- Transgenese (1) (remove)
- Development of broadly applicable transgenic tools for the transposon mutagenesis of the red flour beetle, Tribolium castaneum (2005)

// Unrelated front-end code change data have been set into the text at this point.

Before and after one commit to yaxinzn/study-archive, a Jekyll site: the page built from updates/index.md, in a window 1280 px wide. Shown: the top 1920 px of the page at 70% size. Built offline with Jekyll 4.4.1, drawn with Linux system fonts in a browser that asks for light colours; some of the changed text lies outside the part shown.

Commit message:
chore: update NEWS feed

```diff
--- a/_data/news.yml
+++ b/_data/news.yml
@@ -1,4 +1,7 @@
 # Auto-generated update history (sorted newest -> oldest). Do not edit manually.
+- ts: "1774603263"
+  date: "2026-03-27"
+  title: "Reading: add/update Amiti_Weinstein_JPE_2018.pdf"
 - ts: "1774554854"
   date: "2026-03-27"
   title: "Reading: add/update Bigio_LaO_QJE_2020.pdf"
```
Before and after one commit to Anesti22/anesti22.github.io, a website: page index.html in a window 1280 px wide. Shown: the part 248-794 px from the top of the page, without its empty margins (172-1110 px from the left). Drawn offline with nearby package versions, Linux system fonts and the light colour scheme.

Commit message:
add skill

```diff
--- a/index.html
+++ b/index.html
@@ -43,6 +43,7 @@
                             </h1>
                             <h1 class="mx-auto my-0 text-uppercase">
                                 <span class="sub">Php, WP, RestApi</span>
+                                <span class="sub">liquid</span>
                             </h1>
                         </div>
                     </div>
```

- The discovery of non-species-specific, broad-range transposable elements and the establishment of a universal 3xP3 promoter revolutionized insect transgenesis. It overcame the limitations of the germ-line transformation to be restricted to the model organism Drosophila melanogaster. In combination with discernable fluorescent markers, multi-component systems, such as transposon-based insertional mutagenesis, can now be introduced to various insect species. To drive the transposase gene for transposable element remobilisation, suitable promoters are needed. The broadly conserved thermotolerance factor, Hsp70, is well-characterised in D. melanogaster and its promoter, which is inducible by high temperatures, provides a genetic tool for transient gene activation. In this thesis, I could prove that the D. melanogaster hsp70 promoter is functional in Tribolium castaneum as well. Its observed basal level activity, however, must be considered and limits its use for experiments, where no strict transient gene expression is required. Nevertheless, the D. melanogaster hsp70 promoter will suffice to provide an efficient transposase source in transposon-based mutagenesis screens in T. castaneum. The remobilization of non-autonomous transposable elements in such screens results in novel mutations and tagging of potentially interesting cis-regulatory elements. To further investigate gene functions, misexpression studies are necessary. In D. melanogaster, this can be done by directed binary expression systems. Here I could show, that the combination of Gal4delta/UAST works best in D. melanogaster somatic tissue, whereas the LexA/(LL)4 and the tetracycline-controlled systems seem to function only poorly. All constructs are based on broad range transposons as well as universal markers and promoters, so that they can be used in other insect species to determine the best system. Preliminary tests in T. castaneum, however, showed that there are a number of additional problems that need to be addressed, before a suitable binary expression system can be established for this species. The full genome sequence of T. castaneum is now available. Therefore, interesting mutations, cis-regulatory elements and their biological functions can be directly linked to the sequence level. When target sites of site-specific recombination systems are included in insertional mutagenesis screens, their insertion sites can be precisely identified and designed chromosomal rearrangements (inversions, duplications and deletions) created. Here I could present a universal system, which can be introduced into non-drosophilid species and enables such chromosomal rearrangements, which I could successfully demonstrate in D. melanogaster. Defined inversions suppressed meiotic recombination between inverted and non-inverted regions on homologous chromosomes and can thus serve as defined balancer chromosomes. Also defined deletions/duplications were generated in D. melanogaster. Such aberrations will be crucial in other insect species, like T. castaneum, to safely keep mutation stocks and identify gene functions. Moreover, the separation of terminal inverted repeats by inverting the chromosomal region between two transposable elements resulted in immobilization. This is of a particular interest for applied transgenesis approaches in insect pest management, when transgenic insects will be released into the nature and transposable elements must be efficiently protected from potential cross mobilization in host species.